have introduced a bill to create an economic development area to promote the Pennsylvania Avenue corridor in west Baltimore as a place to live and do business.
House Bill 203 designates the Pennsylvania Avenue corridor as an arts, business and cultural district, with tax incentives for developers, artists and cultural groups. The district's boundaries are from Orchard Street on the south to Fulton Street on the north, Pennsylvania Avenue on the west to McCulloh Street on the east. It includes the Upton, Druid Heights and Penn North neighborhoods.
The bill's broad goals are to restore cultural landmarks, preserve and reuse historical buildings, encourage business and job development, establish a tourist destination and enhance property values. It authorizes tax credits for qualifying individuals who own or rent residential property or conduct a business in the district, or who move there after it has been established. Qualifying individuals are eligible for property tax credit and exemption from admissions and amusement tax.
The bill does not specify funding sources for the redevelopment. “You want to establish the district first and the dollars will follow,” says Democratic Delegate Keiffer Mitchell, Jr., a co-sponsor of the bill who represents the district. “There is an array of possible funding that the city and state could use.”
“Some commercial development is going on already on Pennsylvania Avenue but I’d like to encourage other types of development,” says Democratic Delegate Melvin Stukes, lead sponsor of the bill who also represents the district.
Stukes says he wants to encourage the development of the cultural aspects of the corridor, in particular the construction of a new arts center that would house the Royal Theatre and the Arena Players
. The Royal Theatre opened in 1922 and was demolished in 1971. It was a major destination for black entertainers, including Cab Calloway and Ray Charles. The Arena Players is currently housed at 801 McCulloh St.
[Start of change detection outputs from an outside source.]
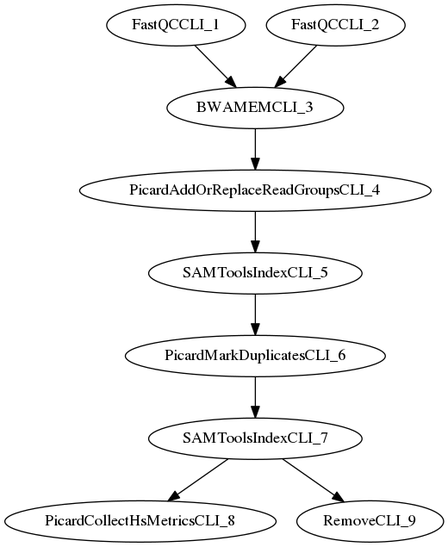
The Graphviz diagram src/site/resources/images/workflow.dag.png in jdr0887/MaPSeq-Pipeline-GS-Alignment, before a commit. Its source is kept beside it as src/site/resources/images/workflow.dag.dot.
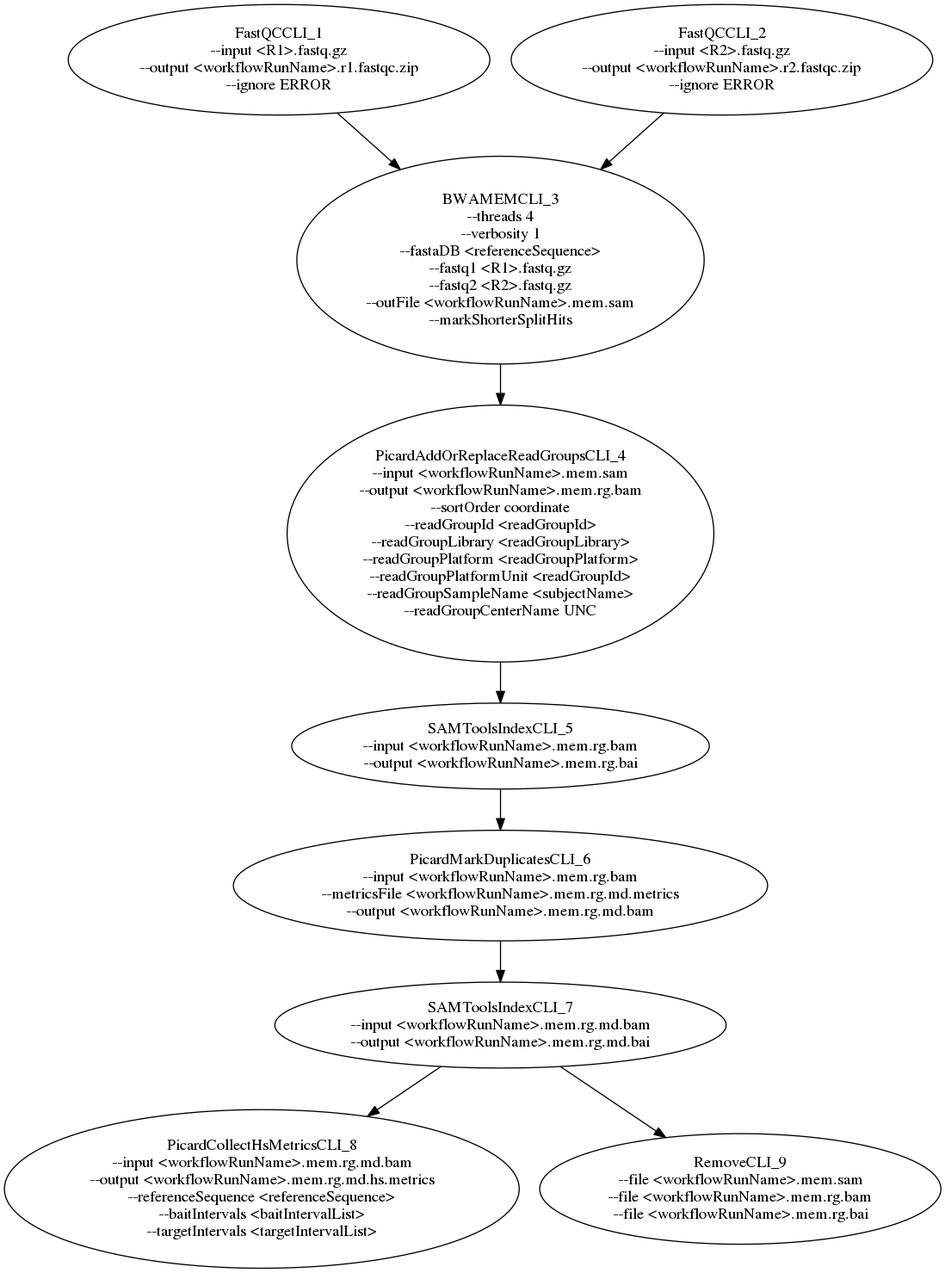
Later version of the same file.

What changed in the source:
```diff
@@ -1,13 +1,59 @@
 digraph G {
-  FastQCCLI_1 [ label="FastQCCLI_1" ];
-  FastQCCLI_2 [ label="FastQCCLI_2" ];
-  BWAMEMCLI_3 [ label="BWAMEMCLI_3" ];
-  PicardAddOrReplaceReadGroupsCLI_4 [ label="PicardAddOrReplaceReadGroupsCLI_4" ];
-  SAMToolsIndexCLI_5 [ label="SAMToolsIndexCLI_5" ];
-  PicardMarkDuplicatesCLI_6 [ label="PicardMarkDuplicatesCLI_6" ];
-  SAMToolsIndexCLI_7 [ label="SAMToolsIndexCLI_7" ];
-  PicardCollectHsMetricsCLI_8 [ label="PicardCollectHsMetricsCLI_8" ];
-  RemoveCLI_9 [ label="RemoveCLI_9" ];
+  FastQCCLI_1 [ label="FastQCCLI_1
+--input <R1>.fastq.gz
+--output <workflowRunName>.r1.fastqc.zip
+--ignore ERROR
+" ];
+  FastQCCLI_2 [ label="FastQCCLI_2
+--input <R2>.fastq.gz
+--output <workflowRunName>.r2.fastqc.zip
+--ignore ERROR
+" ];
+  BWAMEMCLI_3 [ label="BWAMEMCLI_3
+--threads 4
+--verbosity 1
+--fastaDB <referenceSequence>
+--fastq1 <R1>.fastq.gz
+--fastq2 <R2>.fastq.gz
+--outFile <workflowRunName>.mem.sam
+--markShorterSplitHits
+" ];
+  PicardAddOrReplaceReadGroupsCLI_4 [ label="PicardAddOrReplaceReadGroupsCLI_4
+--input <workflowRunName>.mem.sam
+--output <workflowRunName>.mem.rg.bam
+--sortOrder coordinate
+--readGroupId <readGroupId>
+--readGroupLibrary <readGroupLibrary>
+--readGroupPlatform <readGroupPlatform>
+--readGroupPlatformUnit <readGroupId>
+--readGroupSampleName <subjectName>
+--readGroupCenterName UNC
+" ];
+  SAMToolsIndexCLI_5 [ label="SAMToolsIndexCLI_5
+--input <workflowRunName>.mem.rg.bam
+--output <workflowRunName>.mem.rg.bai
+" ];
+  PicardMarkDuplicatesCLI_6 [ label="PicardMarkDuplicatesCLI_6
+--input <workflowRunName>.mem.rg.bam
+--metricsFile <workflowRunName>.mem.rg.md.metrics
+--output <workflowRunName>.mem.rg.md.bam
+" ];
+  SAMToolsIndexCLI_7 [ label="SAMToolsIndexCLI_7
+--input <workflowRunName>.mem.rg.md.bam
+--output <workflowRunName>.mem.rg.md.bai
+" ];
+  PicardCollectHsMetricsCLI_8 [ label="PicardCollectHsMetricsCLI_8
+--input <workflowRunName>.mem.rg.md.bam
+--output <workflowRunName>.mem.rg.md.hs.metrics
+--referenceSequence <referenceSequence>
+--baitIntervals <baitIntervalList>
+--targetIntervals <targetIntervalList>
+" ];
+  RemoveCLI_9 [ label="RemoveCLI_9
+--file <workflowRunName>.mem.sam
+--file <workflowRunName>.mem.rg.bam
+--file <workflowRunName>.mem.rg.bai
+" ];
   FastQCCLI_1 -> BWAMEMCLI_3;
   FastQCCLI_2 -> BWAMEMCLI_3;
   BWAMEMCLI_3 -> PicardAddOrReplaceReadGroupsCLI_4;
```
“I see a lot of black history in Baltimore disappearing and I am determined to save as much as possible,” Stukes says.
Mitchell says the district would not be the first such district in Baltimore. That honor goes to the Station North Arts & Entertainment District.
“It will help not just Pennsylvania Avenue but all the housing surrounding it, from McCulloh Street to Pennsylvania Avenue,” Mitchell says.
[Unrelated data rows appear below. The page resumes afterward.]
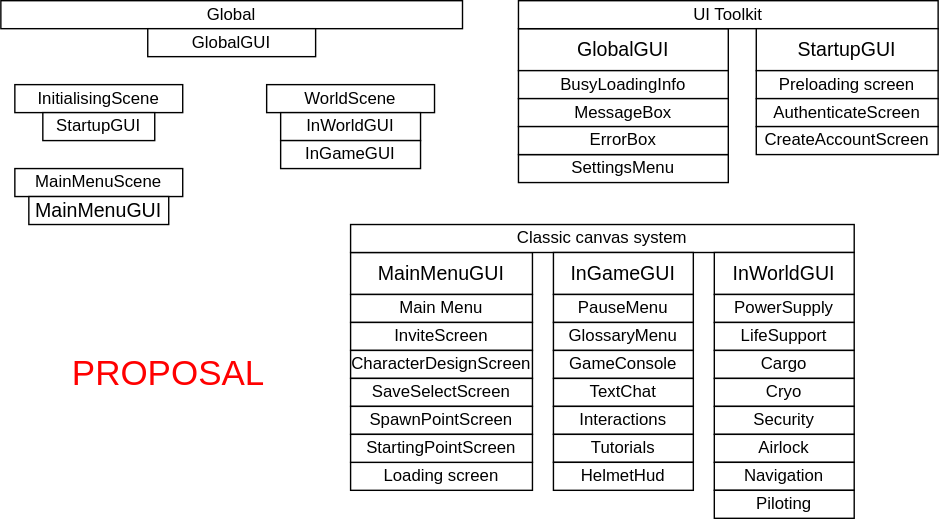
Before: documentation/res/UISetup.drawio.svg, a diagram exported from draw.io (OpenHellion/openhellion.github.io). Source tidied: cells renumbered, new cells last; positions are measured from the earlier drawing's top-left corner, leaving out a move shared by most shapes.
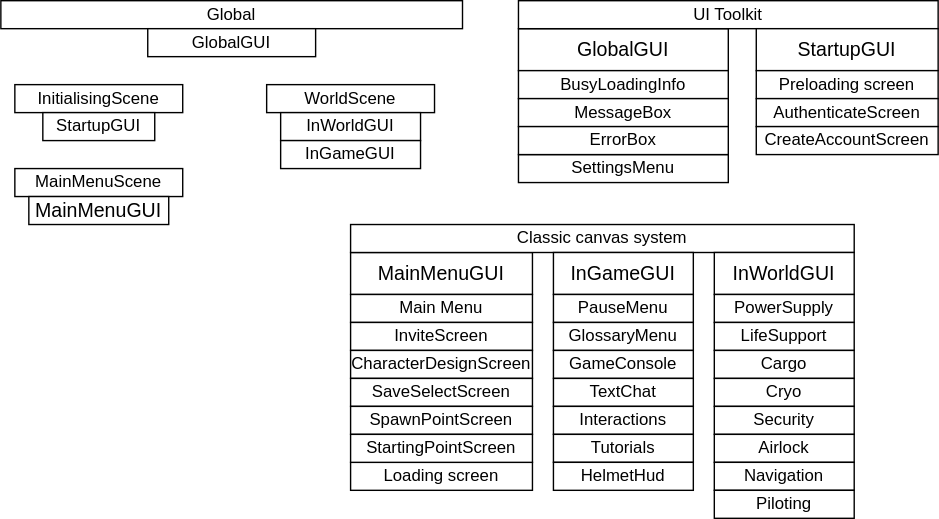
The same diagram one commit later.

Change to the diagram source:
```diff
@@ -77,9 +77,6 @@
     <mxCell id="26" value="StartingPointScreen" style="rounded=0;whiteSpace=wrap;html=1;" parent="1" vertex="1">
       <mxGeometry x="250" y="310" width="130" height="20" as="geometry" />
     </mxCell>
-    <mxCell id="27" value="&lt;font style=&quot;font-size: 25px;&quot; color=&quot;#ff0000&quot;&gt;PROPOSAL&lt;/font&gt;" style="text;html=1;strokeColor=none;fillColor=none;align=center;verticalAlign=middle;whiteSpace=wrap;rounded=0;" parent="1" vertex="1">
-      <mxGeometry x="50" y="250" width="140" height="30" as="geometry" />
-    </mxCell>
     <mxCell id="28" value="SettingsMenu" style="rounded=0;whiteSpace=wrap;html=1;" parent="1" vertex="1">
       <mxGeometry x="370" y="110" width="150" height="20" as="geometry" />
     </mxCell>
```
Says Stukes, “This not something that will happen overnight. We don’t have preliminary figures for the cost and how long it will take. But we want to begin a serious discussion on having it happen.”
The bill had its first reading before the House Economic Matters Committee last month. To date, a hearing has not been scheduled. If passed, the arts, business and cultural district designation would need approval from the Baltimore City Council.
Nonetheless, both Stukes and Mitchell say they are optimistic about passage in the General Assembly. “Economic development for the City of Baltimore is viewed favorably,” Mitchell says. “And in terms of revitalizing the arts in the city and that this is an historical area, it bodes well for passage.”
Sources: Melvin Stukes and Keiffer Mitchell, Jr., Maryland House of Delegates
Writer: Barbara Pash